• WHAT NEEDS TO BE DONE: Among the entries below, find the lines with the word "POST" and return them.

Web page edit records
────

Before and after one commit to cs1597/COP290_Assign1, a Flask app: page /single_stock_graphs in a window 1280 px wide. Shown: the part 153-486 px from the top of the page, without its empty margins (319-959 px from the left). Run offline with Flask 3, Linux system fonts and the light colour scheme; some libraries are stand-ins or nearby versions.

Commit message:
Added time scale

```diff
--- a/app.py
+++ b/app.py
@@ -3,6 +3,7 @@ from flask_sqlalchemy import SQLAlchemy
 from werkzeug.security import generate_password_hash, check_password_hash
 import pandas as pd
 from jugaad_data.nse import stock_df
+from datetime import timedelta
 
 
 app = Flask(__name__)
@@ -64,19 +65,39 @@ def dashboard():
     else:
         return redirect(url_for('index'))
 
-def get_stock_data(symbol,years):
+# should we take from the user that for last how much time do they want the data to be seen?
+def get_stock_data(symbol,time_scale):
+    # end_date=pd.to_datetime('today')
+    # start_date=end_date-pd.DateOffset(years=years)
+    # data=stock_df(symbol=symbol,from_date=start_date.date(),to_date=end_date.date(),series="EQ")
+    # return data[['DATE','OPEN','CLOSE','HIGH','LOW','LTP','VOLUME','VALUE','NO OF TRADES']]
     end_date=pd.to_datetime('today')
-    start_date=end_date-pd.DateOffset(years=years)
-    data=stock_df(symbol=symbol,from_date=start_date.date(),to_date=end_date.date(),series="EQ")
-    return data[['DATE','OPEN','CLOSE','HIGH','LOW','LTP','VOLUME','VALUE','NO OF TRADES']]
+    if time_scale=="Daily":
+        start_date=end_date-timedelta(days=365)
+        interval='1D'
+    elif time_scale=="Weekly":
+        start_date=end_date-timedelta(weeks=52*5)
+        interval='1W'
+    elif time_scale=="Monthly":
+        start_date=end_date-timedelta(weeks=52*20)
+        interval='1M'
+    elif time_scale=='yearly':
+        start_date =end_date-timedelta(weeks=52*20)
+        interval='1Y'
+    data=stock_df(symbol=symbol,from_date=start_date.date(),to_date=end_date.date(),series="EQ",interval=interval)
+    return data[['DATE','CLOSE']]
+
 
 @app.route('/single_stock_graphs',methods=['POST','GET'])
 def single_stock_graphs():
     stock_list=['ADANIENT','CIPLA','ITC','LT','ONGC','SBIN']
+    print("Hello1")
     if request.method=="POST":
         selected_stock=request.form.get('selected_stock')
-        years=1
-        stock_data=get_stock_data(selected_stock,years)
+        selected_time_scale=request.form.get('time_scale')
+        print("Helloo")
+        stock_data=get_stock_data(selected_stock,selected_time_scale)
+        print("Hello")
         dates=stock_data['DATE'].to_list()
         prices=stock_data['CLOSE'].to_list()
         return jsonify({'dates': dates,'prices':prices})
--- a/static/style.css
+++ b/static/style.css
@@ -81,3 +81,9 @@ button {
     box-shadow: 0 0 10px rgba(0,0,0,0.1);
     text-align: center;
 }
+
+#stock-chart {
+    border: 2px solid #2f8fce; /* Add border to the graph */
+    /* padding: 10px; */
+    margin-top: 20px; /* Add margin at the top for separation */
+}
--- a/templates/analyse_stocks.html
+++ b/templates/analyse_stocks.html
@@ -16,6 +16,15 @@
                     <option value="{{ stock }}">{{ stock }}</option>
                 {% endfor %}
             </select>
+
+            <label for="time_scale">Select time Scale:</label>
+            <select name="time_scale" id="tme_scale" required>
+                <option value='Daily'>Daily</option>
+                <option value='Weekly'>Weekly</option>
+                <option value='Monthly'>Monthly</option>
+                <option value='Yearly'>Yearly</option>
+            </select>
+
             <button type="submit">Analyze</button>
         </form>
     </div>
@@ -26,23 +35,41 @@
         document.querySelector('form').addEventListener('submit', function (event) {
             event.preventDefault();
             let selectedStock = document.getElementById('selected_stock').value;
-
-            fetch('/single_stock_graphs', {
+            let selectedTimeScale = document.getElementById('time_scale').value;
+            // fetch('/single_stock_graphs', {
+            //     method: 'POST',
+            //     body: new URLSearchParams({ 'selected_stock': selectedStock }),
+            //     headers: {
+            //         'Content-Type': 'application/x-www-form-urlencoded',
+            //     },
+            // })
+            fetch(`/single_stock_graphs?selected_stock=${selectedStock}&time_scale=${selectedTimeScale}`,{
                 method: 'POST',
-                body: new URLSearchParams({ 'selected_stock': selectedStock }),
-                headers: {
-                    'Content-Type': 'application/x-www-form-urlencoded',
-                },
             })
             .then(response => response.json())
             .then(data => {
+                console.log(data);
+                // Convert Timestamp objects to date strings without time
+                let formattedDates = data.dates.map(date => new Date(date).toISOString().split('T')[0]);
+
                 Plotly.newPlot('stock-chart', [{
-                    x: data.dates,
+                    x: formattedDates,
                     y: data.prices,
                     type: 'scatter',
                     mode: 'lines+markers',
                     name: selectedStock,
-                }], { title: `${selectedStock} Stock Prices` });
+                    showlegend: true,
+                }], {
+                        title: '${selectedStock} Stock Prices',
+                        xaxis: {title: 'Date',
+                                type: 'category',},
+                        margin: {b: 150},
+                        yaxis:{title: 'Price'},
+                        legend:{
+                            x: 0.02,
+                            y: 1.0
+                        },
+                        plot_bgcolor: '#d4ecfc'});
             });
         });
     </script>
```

────

• THE COMPLETED TASK:
 @app.route('/single_stock_graphs',methods=['POST','GET'])
     if request.method=="POST":
+            //     method: 'POST',
                 method: 'POST',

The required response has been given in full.